Chief of Police Jim Ryan

Chief of Police Jim Ryan

In Des Plaines he met Chief of Police Jim Ryan. “And he said to me one day, 'would you like to be a police officer in Forest Park?  I'm going to be the new chief down there.' And I thought to myself, yeah, I'd definitely love to be the police.” 

Jarlath juggled the auto body shop with his new police gig. “Seven or eight months after, I was hired as a patrol officer. I took the interview for detective and I got put in detectives and I've been there ever since. It's been a great run — 14 years!”

Joan & Jarlath Heveran

Joan & Jarlath Heveran

In that time, Jarlath has worked with the National Centre for Missing and Exploited Children,
and the Cook County crimes Against Children Task Force. “I was fortunate enough to be on there in the early years," he adds. "I was very active on it and I've had some really, really good cases. I've worked along with the FBI on cases. I have seen the worst and best in people.”

Jarlath and Lt. Dan Miller were involved with a Christmas program for kids, “Shop with a Cop” They were given a small budget to take kids shopping. One kid wanted a bike but the. money wasn’t there. So Jarlath and Miller kicked in and bought the bike for the lad. “ It was so important when you see a kid and his eyes just light up when you see something. You got to take care of the kids. I mean, that's the bottom line.”

Partry Pub

Partry Pub

Now nearing retirement, Detective Sergeant Heveran has a plan: Summers in Lake Geneva working on their police boat and winters in Ireland. 

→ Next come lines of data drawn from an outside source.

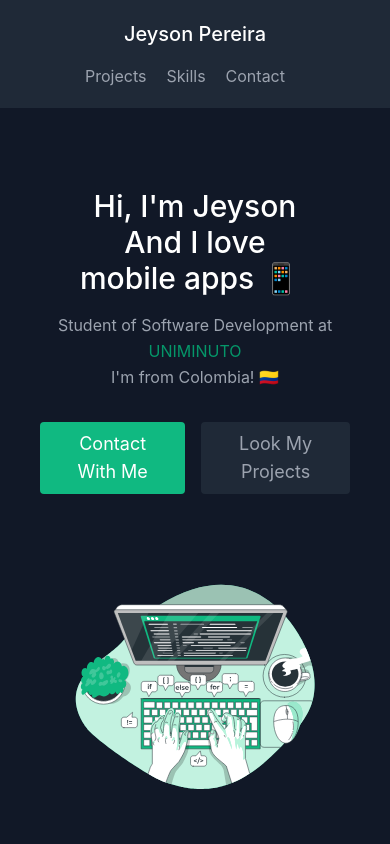
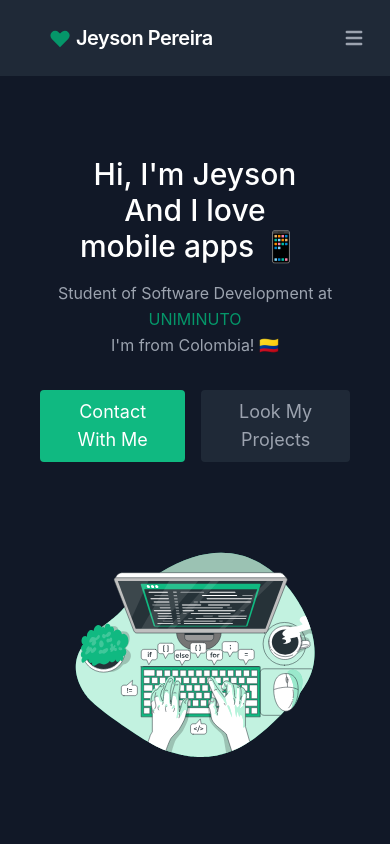
Before and after one commit to jeyson-pereira/jeyson-pereira.github.io, a React (Create React App) app: page / in a window 390 px wide. Shown: the top 844 px of the page. Built offline with nearby package versions, Linux system fonts and the light colour scheme.

Commit message:
refactor navbar responsive

```diff
--- a/src/App.jsx
+++ b/src/App.jsx
@@ -4,11 +4,14 @@ import Contact from './components/Contact'
 import Navbar from './components/Navbar'
 import Projects from './components/Projects'
 import Skills from './components/Skills'
+import { animateScroll as scroll } from 'react-scroll'
 
 function App() {
+  const scrollToTop = () => scroll.scrollToTop()
+
   return (
     <main className="text-gray-400 bg-gray-900 body-font">
-      <Navbar />
+      <Navbar toTop={scrollToTop} />
       <About />
       <Projects />
       <Skills />
--- a/src/components/NavLinkItem.jsx
+++ b/src/components/NavLinkItem.jsx
@@ -3,8 +3,9 @@ import { Link } from 'react-scroll'
 
 export default function NavLinkItem(props) {
   return (
-    <div className="mr-5 hover:text-white select-none cursor-pointer">
+    <div className="block mt-4 lg:inline-block lg:mt-0 hover:text-white mr-4 select-none cursor-pointer">
       <Link
+        className="flex"
         activeClass="active"
         to={props.section}
         spy={true}
--- a/src/components/Navbar.jsx
+++ b/src/components/Navbar.jsx
@@ -1,29 +1,46 @@
-import React from 'react'
+import React, { useState } from 'react'
+import { HeartIcon, MenuIcon, XIcon } from '@heroicons/react/solid'
 
 import NavLinkItem from './NavLinkItem'
-import { animateScroll as scroll } from 'react-scroll'
 
-export default function Navbar() {
-  const scrollToTop = () => {
-    scroll.scrollToTop()
-  }
+export default function Navbar(props) {
+  // const scrollToTop = () => scroll.scrollToTop()
+  const [isNavbarOpen, setIsNavbarOpen] = useState(false)
+  const navbarItemsStyle = `w-full ${
+    isNavbarOpen ? 'block' : 'hidden'
+  } flex-grow lg:flex lg:items-center lg:w-auto px-2 py-2`
 
   return (
-    <header className="bg-gray-800 top-0 z-20 md:sticky">
-      <div className="container mx-auto flex flex-wrap p-5 flex-col md:flex-row items-center">
-        <div className="title-font font-medium text-white mb-4 md:mb-0">
+    <header className="sticky top-0 z-20 bg-gray-800">
+      <nav className="flex items-center justify-between flex-wrap p-4">
+        <div
+          className="flex items-center py-2 px-8 cursor-pointer select-none"
+          onClick={() => props.toTop()}>
+          <HeartIcon className="h-6 w-6 mr-1 text-green-600" />
+          <span className="text-white font-semibold text-xl tracking-tight">
+            Jeyson Pereira
+          </span>
+        </div>
+        <div className="block lg:hidden">
           <div
-            className="text-xl select-none cursor-pointer hover:text-green-600"
-            onClick={scrollToTop}>
-            Jeyson Pereira
+            className="px-2 lg:hidden flex items-center cursor-pointer"
+            onClick={() => setIsNavbarOpen(!isNavbarOpen)}>
+            {isNavbarOpen ? (
+              <XIcon className="w-6 h-6 hover:text-green-600" />
+            ) : (
+              <MenuIcon className="w-6 h-6 hover:text-green-600" />
+            )}
           </div>
         </div>
-        <nav className="md:mr-auto md:ml-4 md:py-1 md:pl-4 md:border-l md:border-gray-700	flex flex-wrap items-center text-base justify-center">
-          <NavLinkItem text="Projects" section="projects" />
-          <NavLinkItem text="Skills" section="skills" />
-          <NavLinkItem text="Contact" section="contact" />
-        </nav>
-      </div>
+        <div className={navbarItemsStyle}>
+          <div className="text-base lg:flex-grow">
+            <NavLinkItem text="About" section="about" />
+            <NavLinkItem text="Projects" section="projects" />
+            <NavLinkItem text="Skills" section="skills" />
+            <NavLinkItem text="Contact" section="contact" />
+          </div>
+        </div>
+      </nav>
     </header>
   )
 }
```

“I plan on selling all my shovels and snow blowers here and then go to Ireland.  My father one time, he said, ‘it doesn't matter where you go in the world, he says, there's no place like Partry.’ He passed away years ago. He was my best friend.”